Mr. Fluffernutter approaches for some quality pets and scratches, and you automatically run your hand down his back. Then you notice an unusually smooth patch between his shoulder blades. The hair is completely gone, leaving a bare patch of skin. What's giving your kitty male pattern baldness?
Spot On Reaction
The chemical cocktail that sends fleas to the Great Beyond could have an adverse effect on your cat at the same time. Some cats are sensitive to the ingredients in spot-on flea treatments, resulting in skin problems and hair loss. The spot between the shoulder blades is a good area to apply these treatments, as your cat can't easily reach it to lick off the medication. Many owners report a subsequent bald spot after treatment, but say their kitties usually regrow hair in a few weeks.
Flea Bite Baldness
As if going bald from the medication used to prevent fleas isn't bad enough, your cat could lose hair because of the little bloodsucking freeloaders themselves. Flea bites trigger an allergic reaction in some cats, resulting in irritated skin and hair loss. The spot between his shoulder blades is a great hiding spot for fleas, because your cat can't reach that area easily to get rid of the little buggers. So the fleas could retreat there and party with little threat of eviction. The skin typically looks crusty and raw as your cat scratches like a kitty possessed.

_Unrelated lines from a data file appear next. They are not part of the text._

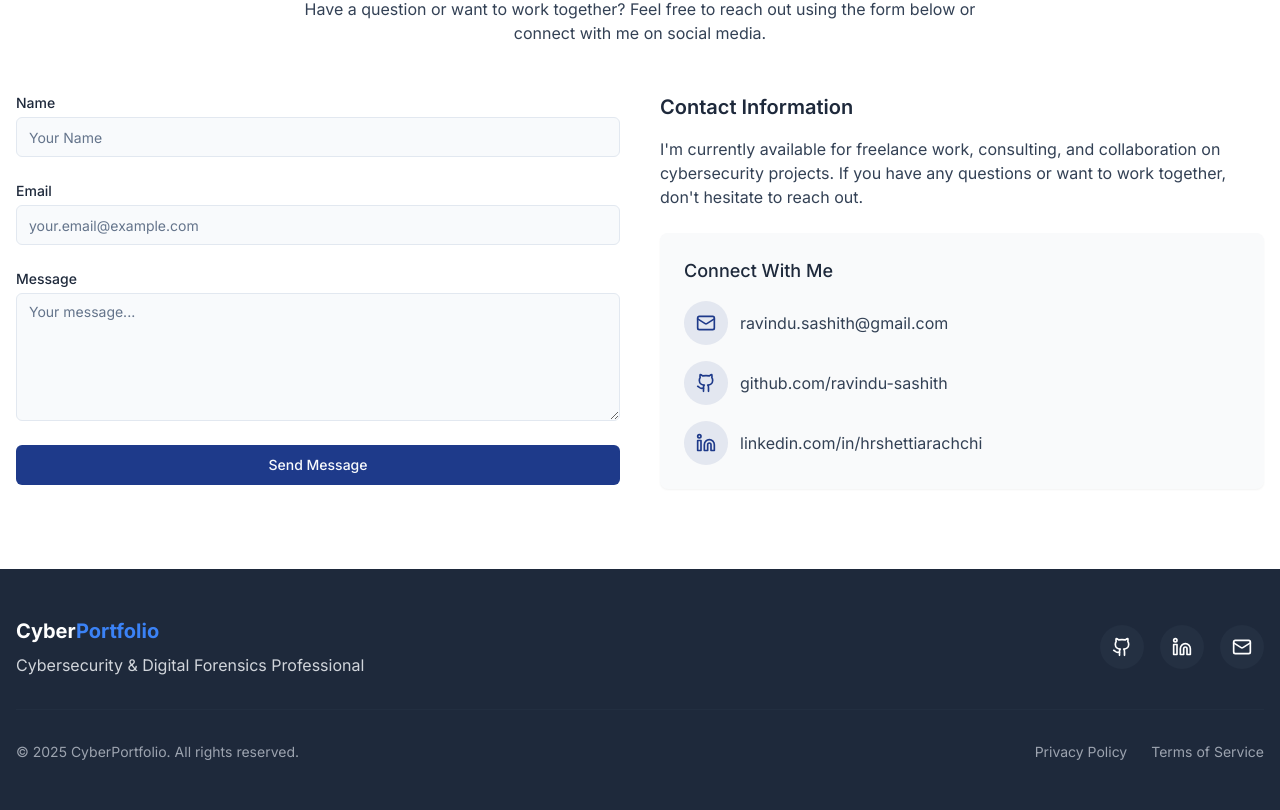
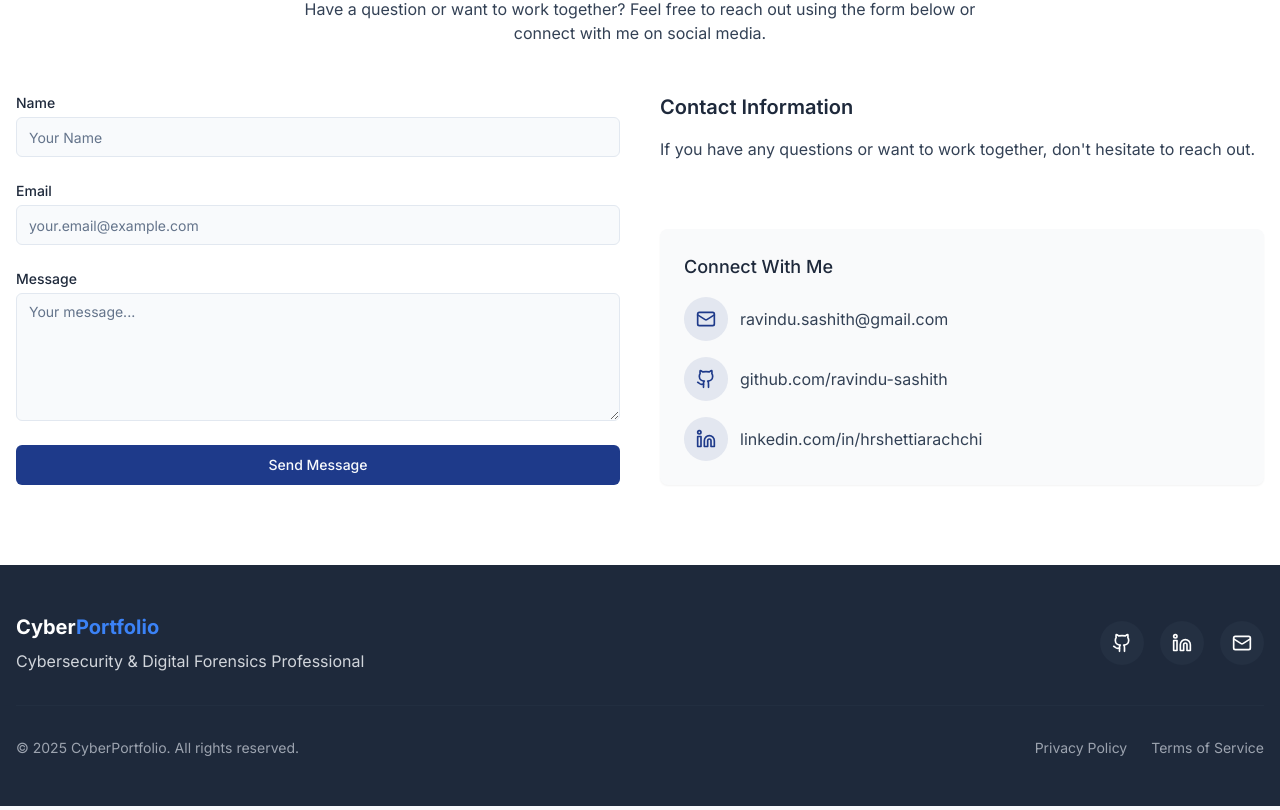
Before and after one commit to ravindu-sashith/my-webportfolio, a React (Vite) app: page / in a window 1280 px wide. Shown: the part 3635-4445 px from the top of the page. Built offline with nearby package versions, Linux system fonts and the light colour scheme.

Commit message:
Visual edit in Lovable
Edited UI in Lovable

```diff
--- a/src/components/Contact.tsx
+++ b/src/components/Contact.tsx
@@ -78,10 +78,7 @@ const Contact = () => {
             <div className="h-full flex flex-col justify-between">
               <div>
                 <h3 className="text-xl font-semibold mb-4 text-cyber-dark dark:text-white">Contact Information</h3>
-                <p className="text-cyber-gray dark:text-gray-300 mb-6">
-                  I'm currently available for freelance work, consulting, and collaboration on cybersecurity projects.
-                  If you have any questions or want to work together, don't hesitate to reach out.
-                </p>
+                <p className="text-cyber-gray dark:text-gray-300 mb-6"> If you have any questions or want to work together, don't hesitate to reach out.</p>
               </div>
 
               <div className="bg-gray-50 dark:bg-cyber-gray/20 rounded-lg p-6 shadow-sm">
```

A cat's coat is an outward indicator of his underlying health, so the nicer the coat the healthier the cat. Take a close look at your kitty and see if the rest of his hair is thinning or if there are any other bald spots over his body. Medical conditions such as ringworm, tumors and hormonal imbalance can cause his hair to fall out easily, and that spot between his shoulder blades could just be the tip of the proverbial iceberg. Check for scaly, red or irritated skin or other signs that your cat isn't feeling well such as changes in appetite, behavior or litter-box usage.
Before searching for kitty toupees online, give your vet a call to schedule a visit. In most cases, dealing with the underlying condition lets your cat's skin heal and regrow the hair. Topical ointments, allergy shots and other medications may be prescribed to ease Mr. Fluffernutter's suffering and get him back on the road to health.
Always check with your veterinarian before changing your pet’s diet, medication, or physical activity routines. This information is not a substitute for a vet’s opinion.
Jane Williams began her writing career in 2000 as the writer and editor of a nationwide marketing company. Her articles have appeared on various websites. Williams briefly attended college for a degree in administration before embarking on her writing career.